Data warehousing startup Aster Data Systems has added another $5 million to its second round of financing, bringing its total capital to $27 million.
The Redwood City, Calif. company stores data for business analysis purposes for some big-name customers, including MySpace. Its nCluster system has the advantage of running on cheap servers, using the MapReduce programming framework popularized by Google to allow for more detailed queries. On top of that, it doesn’t have any downtime.
Chief executive Mayank Bawa says he spoke to new investor Institutional Venture Partners while raising the second round, but found that there wasn’t room to add IVP to the recent funding. However, after closing the round, Batwa decided that raising extra cash could provide a good cushion for the downturn.
IVP General Partner Steve Harrick, who led the investment, noted that with its low cost, Aster’s value has become even more apparent during the recession. He also emphasized that Aster is taking a more advanced look at data warehousing compared to competitors like DATAllegro and Teradata.
“The core of that [competing] software was written, six, eight, 10 years ago, depending on the vendor,” Harrick says. “And it was updated, obviously, but this, according to the customers we’ve talked to and everything we’ve seen, is a fundamentally different approach.”

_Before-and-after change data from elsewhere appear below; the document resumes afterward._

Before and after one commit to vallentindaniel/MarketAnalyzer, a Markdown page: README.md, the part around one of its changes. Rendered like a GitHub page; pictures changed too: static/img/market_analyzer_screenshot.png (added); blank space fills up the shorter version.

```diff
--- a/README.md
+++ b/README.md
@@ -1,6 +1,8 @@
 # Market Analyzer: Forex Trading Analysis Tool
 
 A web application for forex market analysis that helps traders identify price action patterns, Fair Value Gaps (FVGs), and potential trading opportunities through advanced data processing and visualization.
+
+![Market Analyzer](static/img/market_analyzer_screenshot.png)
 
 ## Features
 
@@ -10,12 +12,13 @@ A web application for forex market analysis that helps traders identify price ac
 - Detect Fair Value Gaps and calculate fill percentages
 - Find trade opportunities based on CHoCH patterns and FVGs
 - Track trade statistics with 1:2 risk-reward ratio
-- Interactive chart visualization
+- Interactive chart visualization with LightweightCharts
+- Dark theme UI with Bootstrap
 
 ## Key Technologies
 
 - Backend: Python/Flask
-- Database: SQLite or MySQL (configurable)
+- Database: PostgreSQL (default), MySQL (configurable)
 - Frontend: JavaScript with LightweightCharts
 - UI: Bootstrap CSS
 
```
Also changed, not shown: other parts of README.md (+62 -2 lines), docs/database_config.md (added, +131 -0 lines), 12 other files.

Since closing its second round in January, Aster hasn’t been standing still. It announced a version of nCluster that works in the cloud (specifically, Amazon Web Services), rather than on site hardware. There are some unique features to Aster’s cloud offering, like the ability to “hibernate” databases (by sticking them in cheap storage) when you don’t need them.